Three years to the day since winning his first major gold at the 2014 Commonwealth Games, Adam Peaty brought up global title number 16 at Budapest’s Duna Arena on Wednesday evening.
As has become traditional now, Peaty left his rivals trailing in his wake, the winning margin in the 50m breaststroke over half a second as he touched the wall in 25.99.
Unbeaten in a major individual final since Glasgow in 2014, every time the Brit enters the pool, it is almost assumed a victory will follow.
Olympic champion Peaty expects too, and it is a mark of the high standards he now sets himself, that there was initially a flicker of annoyance on his face at missing out on a hat-trick of world records in the event this week by a mere four hundredths of a second.
That soon subsided as Peaty, who returned to the pool an hour later to help the Great Britain mixed 4x100m medley relay team to fifth, was able to look at the bigger picture.

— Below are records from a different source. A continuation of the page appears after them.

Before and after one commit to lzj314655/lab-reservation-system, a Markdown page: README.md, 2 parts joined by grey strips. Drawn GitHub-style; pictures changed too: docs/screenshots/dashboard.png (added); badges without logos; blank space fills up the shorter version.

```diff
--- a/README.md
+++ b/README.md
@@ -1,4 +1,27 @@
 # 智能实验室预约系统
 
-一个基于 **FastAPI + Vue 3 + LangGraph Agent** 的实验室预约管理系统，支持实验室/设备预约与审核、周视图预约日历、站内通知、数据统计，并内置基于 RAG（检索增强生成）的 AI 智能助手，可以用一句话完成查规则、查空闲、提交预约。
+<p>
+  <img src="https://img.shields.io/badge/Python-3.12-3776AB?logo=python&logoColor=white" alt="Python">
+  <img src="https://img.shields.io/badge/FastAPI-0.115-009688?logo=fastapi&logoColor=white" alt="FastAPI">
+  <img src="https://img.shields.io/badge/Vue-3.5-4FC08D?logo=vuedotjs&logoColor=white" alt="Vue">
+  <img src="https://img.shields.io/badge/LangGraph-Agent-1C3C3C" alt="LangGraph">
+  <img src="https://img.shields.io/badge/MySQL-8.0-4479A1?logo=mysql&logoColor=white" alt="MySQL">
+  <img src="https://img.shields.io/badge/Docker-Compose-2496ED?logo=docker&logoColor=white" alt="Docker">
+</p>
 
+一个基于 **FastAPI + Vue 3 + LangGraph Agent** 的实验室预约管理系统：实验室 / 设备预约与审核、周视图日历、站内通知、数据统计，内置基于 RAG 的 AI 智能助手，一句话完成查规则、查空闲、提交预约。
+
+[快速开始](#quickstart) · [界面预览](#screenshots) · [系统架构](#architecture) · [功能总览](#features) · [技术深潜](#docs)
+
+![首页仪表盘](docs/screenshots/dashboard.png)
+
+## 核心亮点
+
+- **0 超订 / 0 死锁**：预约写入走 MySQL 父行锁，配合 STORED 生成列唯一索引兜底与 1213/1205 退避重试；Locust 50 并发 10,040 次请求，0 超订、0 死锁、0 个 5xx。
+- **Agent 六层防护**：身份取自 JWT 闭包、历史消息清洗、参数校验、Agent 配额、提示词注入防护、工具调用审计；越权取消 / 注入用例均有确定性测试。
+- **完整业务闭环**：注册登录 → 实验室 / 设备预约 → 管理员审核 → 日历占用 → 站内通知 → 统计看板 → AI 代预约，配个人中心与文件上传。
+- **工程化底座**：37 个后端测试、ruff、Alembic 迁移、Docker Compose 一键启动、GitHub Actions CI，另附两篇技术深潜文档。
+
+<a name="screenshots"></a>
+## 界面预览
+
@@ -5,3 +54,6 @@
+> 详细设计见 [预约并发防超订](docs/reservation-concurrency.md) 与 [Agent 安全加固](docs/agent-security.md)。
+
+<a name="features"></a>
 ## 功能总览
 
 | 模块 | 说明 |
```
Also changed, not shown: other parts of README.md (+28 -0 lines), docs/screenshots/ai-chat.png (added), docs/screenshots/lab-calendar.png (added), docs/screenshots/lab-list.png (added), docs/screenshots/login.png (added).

“25.99 makes it official that I’m a 25 swimmer now so that’s good,” said Peaty, who completed the double in Budapest after winning the 100m breaststroke on Monday.
“In a final, there is obviously going to be a little bit more tension, you’re fighting for the title and not the world record.
“Unlike Rio, it’s a very different objective for me. I just wanted to go out there, get the gold.
“When I won Commonwealths, even though I was a young, skinny kid trying to take on the world, the question was whether I could win all the major titles in two years – Commonwealths, European, World and Olympics.
“I didn’t even think about world records, I just wanted those four titles within two years.
“Now I’ve done that, I’ve added an extra year now, got all my titles and world records, got 16 major golds, so over three years that is pretty good for me.
“I missed out on worlds by 0.04 four years ago and that one changed me forever.
“I said to myself after that race that it was never happening again and me and Mel (Marshall) worked very hard and the rest is history.” There would not be a sixth world medal for Peaty later in the evening as Great Britain were unable to defend the mixed medley relay title they won two years ago in Kazan.
With Britain boldly choosing to lead the relay with Georgia Davies – where the more common tactic is to open with two men to swim through clear water – Peaty found himself fighting the waves.
His 57.12 was still comfortably the quickest breaststroke split, while James Guy was also impressive in splitting 50.51 on the butterfly.
But Siobhan-Marie O’Connor could not hang on after going into the final leg in second, with the Brits finishing 0.31 seconds off the podium as the United States claimed gold in a world record time.
On a strong night overall there were British records for Davies, in the 50m backstroke, and Max Litchfield in the 200m individual medley, with both targeting medals in tomorrow’s final. Davies’ 27.49 was enough to beat a record that had stood since the Commonwealth Games in Glasgow in 2014, while Litchfield broke an even older record.
James Goddard’s effort dated back to the 2009 World Championships, but Litchfield took nearly half a second off that time, his 1:56.64 effort good enough for bronze in Rio last year.
He said: “I’ve not really done the 200m IM before at a senior major international before so to go and do that is fantastic.
“I don’t really know what to say to be honest. I just wanted to hit the first race hard and get in there. To get the British record as well is amazing.”
Litchfield will head into today’s final ranked third, with Davies fourth, while Duncan Scott is another medal contender in the 100m freestyle.
The world’s fastest man coming into the meet, Scott was just off his British record in the semi-finals, going 48.10, although he will likely need to take at least half a second off that to get onto the podium.